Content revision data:
[Start of section]

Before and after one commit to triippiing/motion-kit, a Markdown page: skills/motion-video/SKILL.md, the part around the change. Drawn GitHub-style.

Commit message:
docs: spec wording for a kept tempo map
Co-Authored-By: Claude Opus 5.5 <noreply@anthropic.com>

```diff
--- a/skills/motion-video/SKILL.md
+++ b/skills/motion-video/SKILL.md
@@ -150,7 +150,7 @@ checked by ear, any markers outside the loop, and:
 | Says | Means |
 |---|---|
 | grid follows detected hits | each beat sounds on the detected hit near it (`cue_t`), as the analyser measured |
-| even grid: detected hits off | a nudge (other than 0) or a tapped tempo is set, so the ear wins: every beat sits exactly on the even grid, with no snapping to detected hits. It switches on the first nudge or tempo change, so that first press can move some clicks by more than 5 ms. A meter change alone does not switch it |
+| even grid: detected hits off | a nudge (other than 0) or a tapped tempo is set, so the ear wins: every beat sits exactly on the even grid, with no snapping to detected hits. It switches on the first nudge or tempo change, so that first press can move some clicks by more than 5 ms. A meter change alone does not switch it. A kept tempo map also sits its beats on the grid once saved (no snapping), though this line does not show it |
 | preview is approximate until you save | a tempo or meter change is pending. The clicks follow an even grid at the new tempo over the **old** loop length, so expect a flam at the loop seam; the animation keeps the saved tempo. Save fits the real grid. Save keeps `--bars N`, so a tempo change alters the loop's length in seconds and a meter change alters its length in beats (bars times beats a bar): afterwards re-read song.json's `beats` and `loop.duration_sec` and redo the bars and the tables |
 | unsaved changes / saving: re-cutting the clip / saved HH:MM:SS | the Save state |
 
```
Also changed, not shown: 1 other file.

[End of section]

Exercise requirements: Each line of the entries above that contains "tempo" must be copied into the answer.

Finished task:
docs: spec wording for a kept tempo map
-| even grid: detected hits off | a nudge (other than 0) or a tapped tempo is set, so the ear wins: every beat sits exactly on the even grid, with no snapping to detected hits. It switches on the first nudge or tempo change, so that first press can move some clicks by more than 5 ms. A meter change alone does not switch it |
+| even grid: detected hits off | a nudge (other than 0) or a tapped tempo is set, so the ear wins: every beat sits exactly on the even grid, with no snapping to detected hits. It switches on the first nudge or tempo change, so that first press can move some clicks by more than 5 ms. A meter change alone does not switch it. A kept tempo map also sits its beats on the grid once saved (no snapping), though this line does not show it |
 | preview is approximate until you save | a tempo or meter change is pending. The clicks follow an even grid at the new tempo over the **old** loop length, so expect a flam at the loop seam; the animation keeps the saved tempo. Save fits the real grid. Save keeps `--bars N`, so a tempo change alters the loop's length in seconds and a meter change alters its length in beats (bars times beats a bar): afterwards re-read song.json's `beats` and `loop.duration_sec` and redo the bars and the tables |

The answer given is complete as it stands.